## REQUIRED ACTION
Beginning with the line below that contains "-webkit-font-smoothing: antialiased;" and ending with the line that contains "diff --git a/docs/diaporama/chapitre-12.md", retype every line exactly. Pictures are not copied.

*** SUPPLIED MATERIAL ***

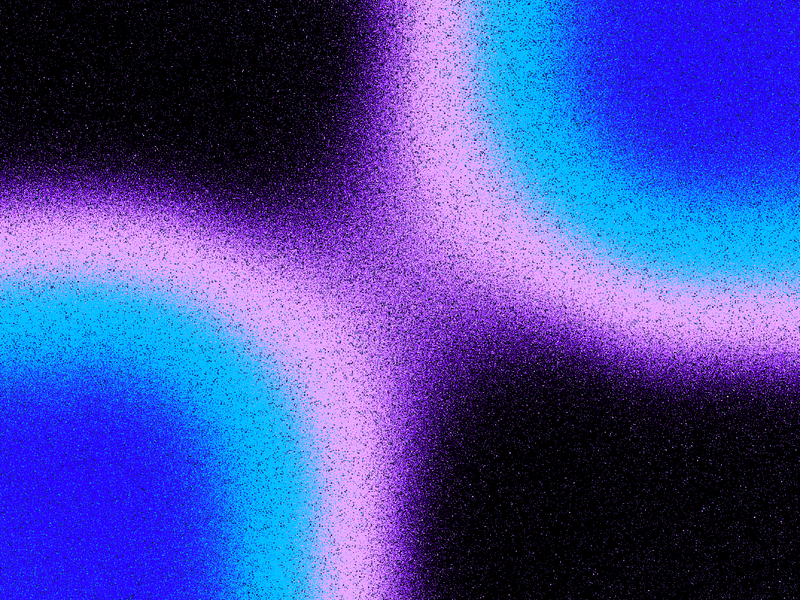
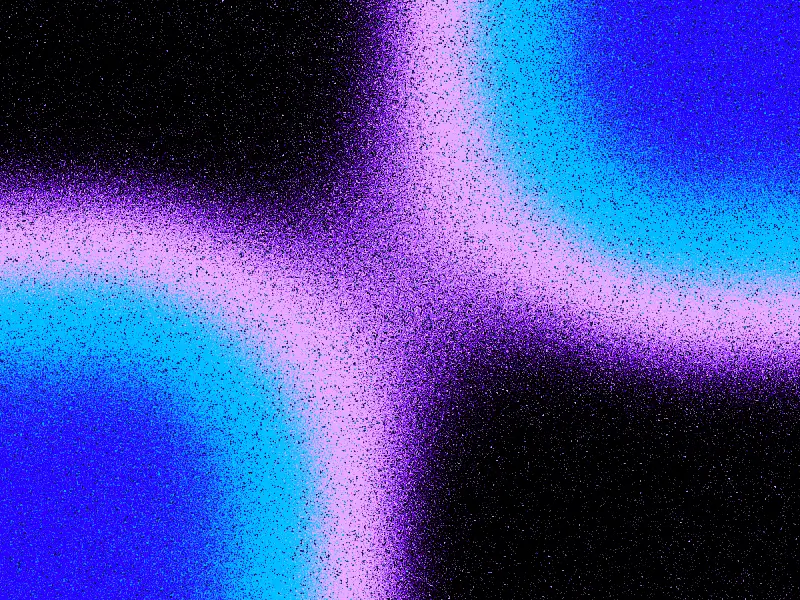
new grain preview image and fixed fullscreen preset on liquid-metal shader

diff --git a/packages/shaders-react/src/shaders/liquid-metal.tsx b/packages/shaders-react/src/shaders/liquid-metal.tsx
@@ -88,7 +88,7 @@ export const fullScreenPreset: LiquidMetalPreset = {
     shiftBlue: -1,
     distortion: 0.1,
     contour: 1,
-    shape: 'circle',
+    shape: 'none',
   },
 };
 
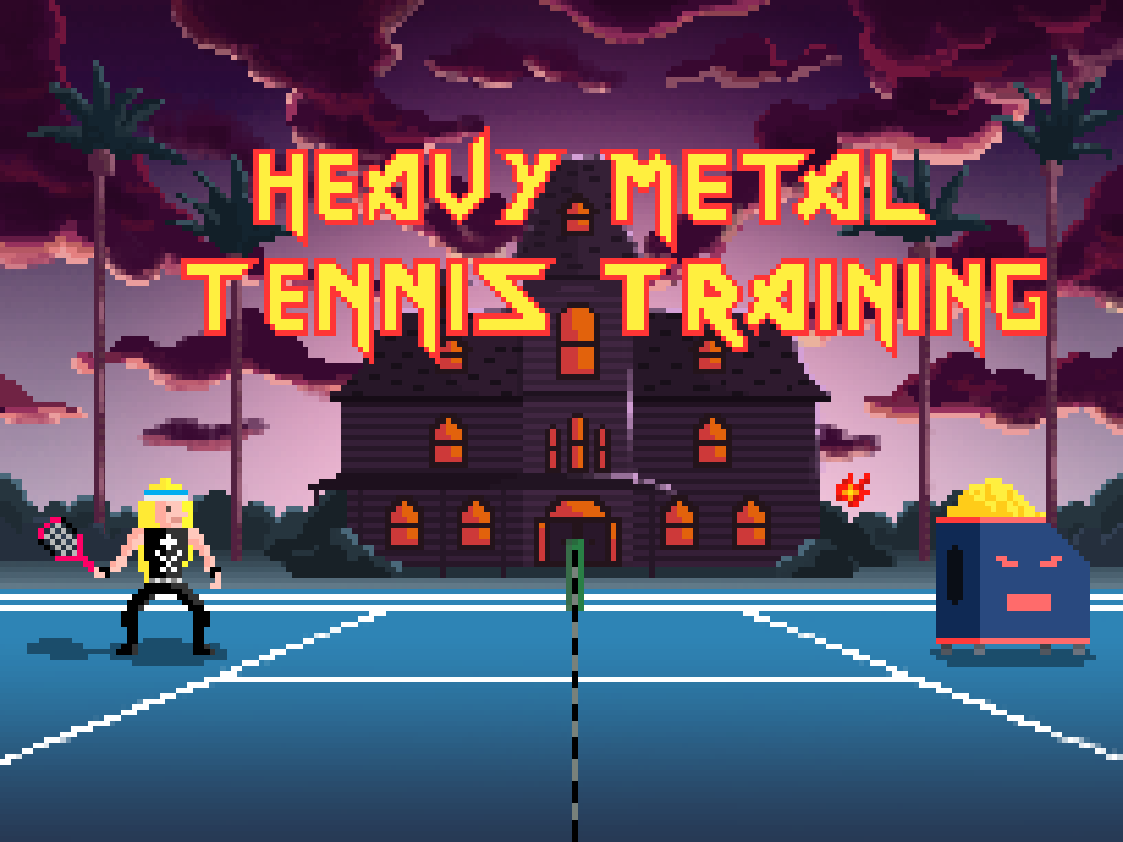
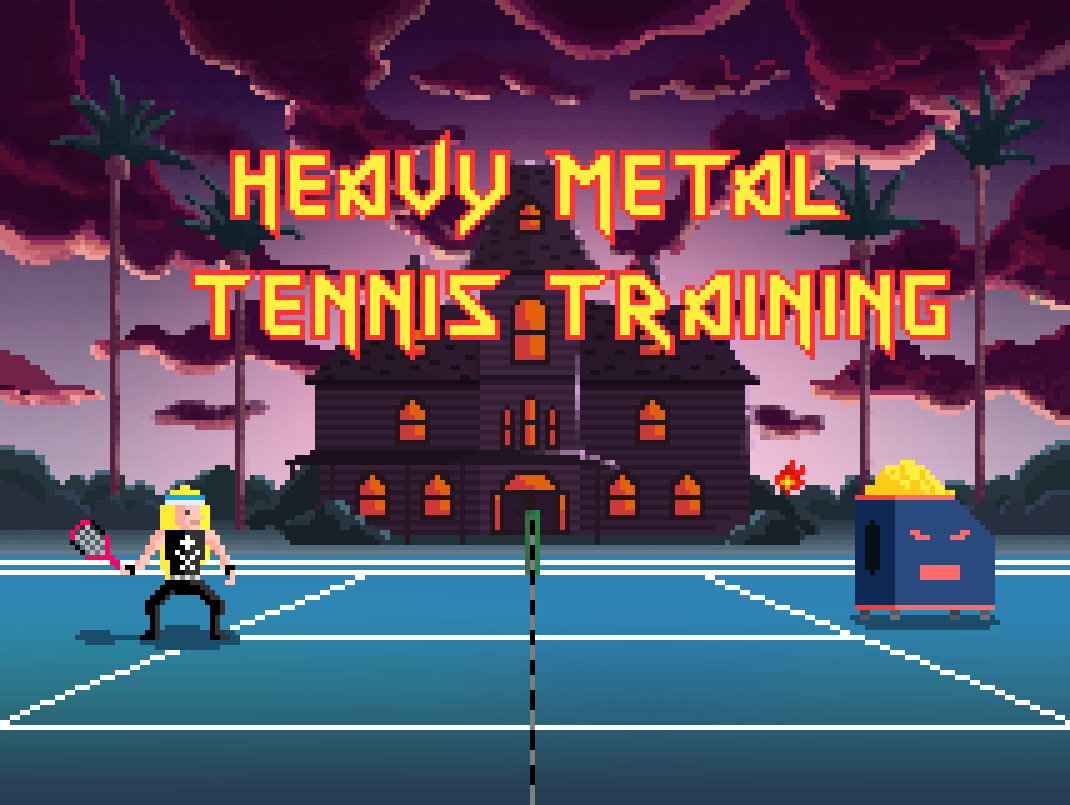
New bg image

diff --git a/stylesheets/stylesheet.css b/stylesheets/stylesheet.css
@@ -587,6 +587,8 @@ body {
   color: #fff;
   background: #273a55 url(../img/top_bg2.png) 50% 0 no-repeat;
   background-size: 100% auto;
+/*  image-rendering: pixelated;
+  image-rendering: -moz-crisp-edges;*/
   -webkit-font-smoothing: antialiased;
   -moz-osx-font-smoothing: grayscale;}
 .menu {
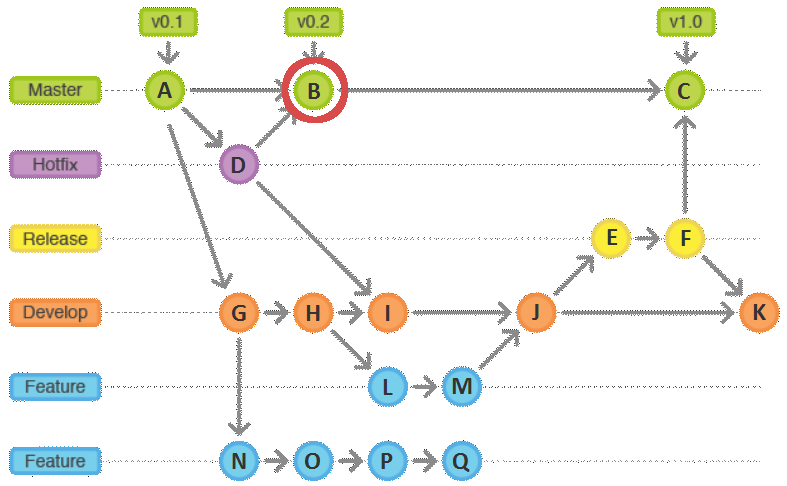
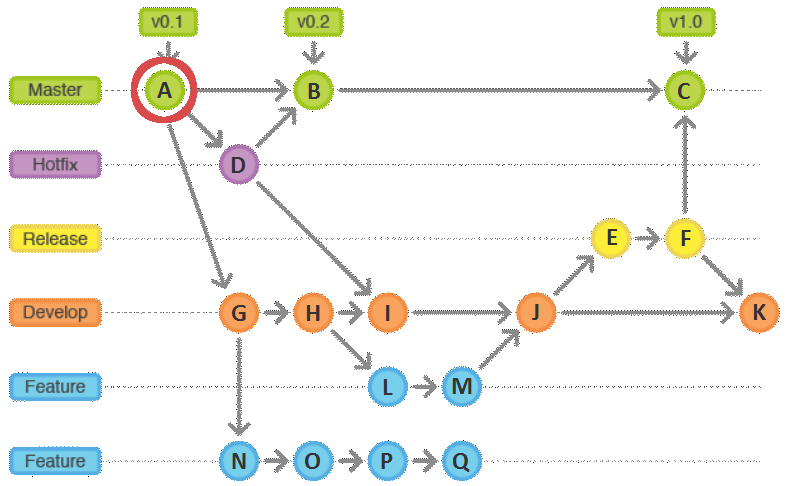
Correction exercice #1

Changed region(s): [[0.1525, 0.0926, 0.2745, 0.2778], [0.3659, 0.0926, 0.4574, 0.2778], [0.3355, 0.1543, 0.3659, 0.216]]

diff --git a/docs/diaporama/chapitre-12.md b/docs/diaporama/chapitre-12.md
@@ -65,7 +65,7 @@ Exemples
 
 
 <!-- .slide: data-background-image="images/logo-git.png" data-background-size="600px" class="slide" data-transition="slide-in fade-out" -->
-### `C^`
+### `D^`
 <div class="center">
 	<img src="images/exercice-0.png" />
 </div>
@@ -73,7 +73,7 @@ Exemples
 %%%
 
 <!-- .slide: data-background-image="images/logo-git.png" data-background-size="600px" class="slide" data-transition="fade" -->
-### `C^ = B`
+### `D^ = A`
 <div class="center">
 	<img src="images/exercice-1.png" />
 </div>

***

## TASK RESULT
   -webkit-font-smoothing: antialiased;
   -moz-osx-font-smoothing: grayscale;}
 .menu {
Correction exercice #1

Changed region(s): [[0.1525, 0.0926, 0.2745, 0.2778], [0.3659, 0.0926, 0.4574, 0.2778], [0.3355, 0.1543, 0.3659, 0.216]]

diff --git a/docs/diaporama/chapitre-12.md b/docs/diaporama/chapitre-12.md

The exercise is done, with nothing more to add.